The number of lines holding "Firebase" is all you should give; count them in the records below.

★ ★ ★ ★ ★ ★ ★

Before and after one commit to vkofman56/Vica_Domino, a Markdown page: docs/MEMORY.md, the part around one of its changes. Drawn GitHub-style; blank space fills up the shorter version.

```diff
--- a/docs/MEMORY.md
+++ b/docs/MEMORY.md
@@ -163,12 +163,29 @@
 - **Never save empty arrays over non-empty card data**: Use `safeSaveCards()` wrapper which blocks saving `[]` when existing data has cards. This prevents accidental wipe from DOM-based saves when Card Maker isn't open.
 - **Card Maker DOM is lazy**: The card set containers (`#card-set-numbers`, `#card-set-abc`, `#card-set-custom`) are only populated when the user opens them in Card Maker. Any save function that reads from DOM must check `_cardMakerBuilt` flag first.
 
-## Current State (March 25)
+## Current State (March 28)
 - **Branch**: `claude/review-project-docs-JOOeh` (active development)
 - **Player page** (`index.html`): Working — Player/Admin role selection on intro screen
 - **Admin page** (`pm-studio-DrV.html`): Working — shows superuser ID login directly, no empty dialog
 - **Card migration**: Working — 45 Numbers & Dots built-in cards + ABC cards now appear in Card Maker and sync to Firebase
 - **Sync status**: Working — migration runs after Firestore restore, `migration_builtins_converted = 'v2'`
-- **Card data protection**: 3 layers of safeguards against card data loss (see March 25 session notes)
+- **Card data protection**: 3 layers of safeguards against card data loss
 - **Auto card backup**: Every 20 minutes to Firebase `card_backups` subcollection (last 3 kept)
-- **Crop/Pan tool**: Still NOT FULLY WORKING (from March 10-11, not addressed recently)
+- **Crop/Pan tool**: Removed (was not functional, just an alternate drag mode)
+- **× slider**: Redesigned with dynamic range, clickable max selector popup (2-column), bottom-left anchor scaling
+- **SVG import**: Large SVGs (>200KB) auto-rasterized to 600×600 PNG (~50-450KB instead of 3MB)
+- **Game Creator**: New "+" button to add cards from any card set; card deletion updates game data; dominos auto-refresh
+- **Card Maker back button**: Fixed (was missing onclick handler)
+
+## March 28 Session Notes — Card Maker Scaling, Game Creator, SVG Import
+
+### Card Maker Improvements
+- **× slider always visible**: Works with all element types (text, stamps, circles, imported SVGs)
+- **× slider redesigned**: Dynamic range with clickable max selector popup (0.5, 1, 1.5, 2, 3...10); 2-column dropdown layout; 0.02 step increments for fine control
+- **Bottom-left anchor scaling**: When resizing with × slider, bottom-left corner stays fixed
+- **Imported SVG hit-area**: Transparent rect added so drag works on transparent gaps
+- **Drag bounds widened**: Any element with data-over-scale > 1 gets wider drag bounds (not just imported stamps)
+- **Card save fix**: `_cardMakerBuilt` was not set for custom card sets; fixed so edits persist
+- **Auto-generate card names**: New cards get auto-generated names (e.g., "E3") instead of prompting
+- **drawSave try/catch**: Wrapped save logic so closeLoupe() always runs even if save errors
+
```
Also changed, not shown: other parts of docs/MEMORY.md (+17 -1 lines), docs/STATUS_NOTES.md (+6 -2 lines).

★ ★ ★ ★ ★ ★ ★

(Output below):
2